Lets start with a simple, yet complex card game called Fluxx. The game starts with the simple rule of draw one, play one, simple enough. As the game goes on people play goals for winning, which constantly changes as well as they can play different rules that can change a variety of aspects of the game. While it sounds complicated you will find it is easy to play and with all the expansions, like Family Fluxx, it is a great family game. This is one that I enjoy playing with my son, age 8, and my daughter, age 6. It is a bit over my daughters head she enjoys playing it none the less. You can pick it up at most any game store, in the Greater Portland Area we like going to Rainy Day Games as they have a great selection.
As time passes I find that more and more of the Shadowrun universe comes to life in our reality. First there was run-flat tires, and now I am watching a Future Weapons episode that was showing helicopters that fly themselves based on a program. Can you say drone? And then there are the number of implantable electronics for hearing and now sight, the beginnings of implants. Shadowrun here we come!!
Anyone else seen any of the Shadowrun future coming true around us?
I have long been a fan of the one book wonder RPG. True that many of these games are not truly only one book, though many are, they still never quite made the big leagues. Over the years I have amassed a number of these books and now with this blog I have the perfect format in which to share the knowledge of these small time games with the masses. In this series of posts I plan to spend a full post each reviewing a game in my collection.

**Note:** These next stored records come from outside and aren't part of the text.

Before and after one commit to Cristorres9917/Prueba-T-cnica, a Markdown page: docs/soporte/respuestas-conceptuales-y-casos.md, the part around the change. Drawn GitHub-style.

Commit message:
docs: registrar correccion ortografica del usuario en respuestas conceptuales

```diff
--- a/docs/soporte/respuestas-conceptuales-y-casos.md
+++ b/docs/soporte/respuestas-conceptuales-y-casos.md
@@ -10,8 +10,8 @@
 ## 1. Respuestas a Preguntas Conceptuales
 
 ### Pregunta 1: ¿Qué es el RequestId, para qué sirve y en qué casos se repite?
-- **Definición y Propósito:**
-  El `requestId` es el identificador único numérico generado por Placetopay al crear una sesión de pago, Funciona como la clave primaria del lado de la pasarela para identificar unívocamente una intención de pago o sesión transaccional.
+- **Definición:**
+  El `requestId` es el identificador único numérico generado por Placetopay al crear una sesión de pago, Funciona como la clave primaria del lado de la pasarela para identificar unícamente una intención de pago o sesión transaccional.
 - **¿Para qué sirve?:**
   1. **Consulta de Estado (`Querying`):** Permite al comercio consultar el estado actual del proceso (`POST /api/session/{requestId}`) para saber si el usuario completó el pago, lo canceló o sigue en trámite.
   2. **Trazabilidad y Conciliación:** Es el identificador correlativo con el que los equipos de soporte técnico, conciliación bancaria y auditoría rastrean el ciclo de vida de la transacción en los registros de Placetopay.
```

My fascination and love of the one book wonder game came after an encounter with Shadowrun. While I enjoy the genre and much of the game play of Shadowrun the group I was playing with was far into using every rule they had ever read and owning all the books as well. Game could come to a complete halt for 30+ minutes while everyone dug through book after book to determine just how far you could jump if you were a well built dwarf with a running start and were jumping down from a higher position. The waiting on this actual led me to take up not only games with limited books and therefore limited rule sets, but also cross stitching during games to pass the time during the lulls of rule mongering.
Later this week I will post with the first in this series, Lost Souls.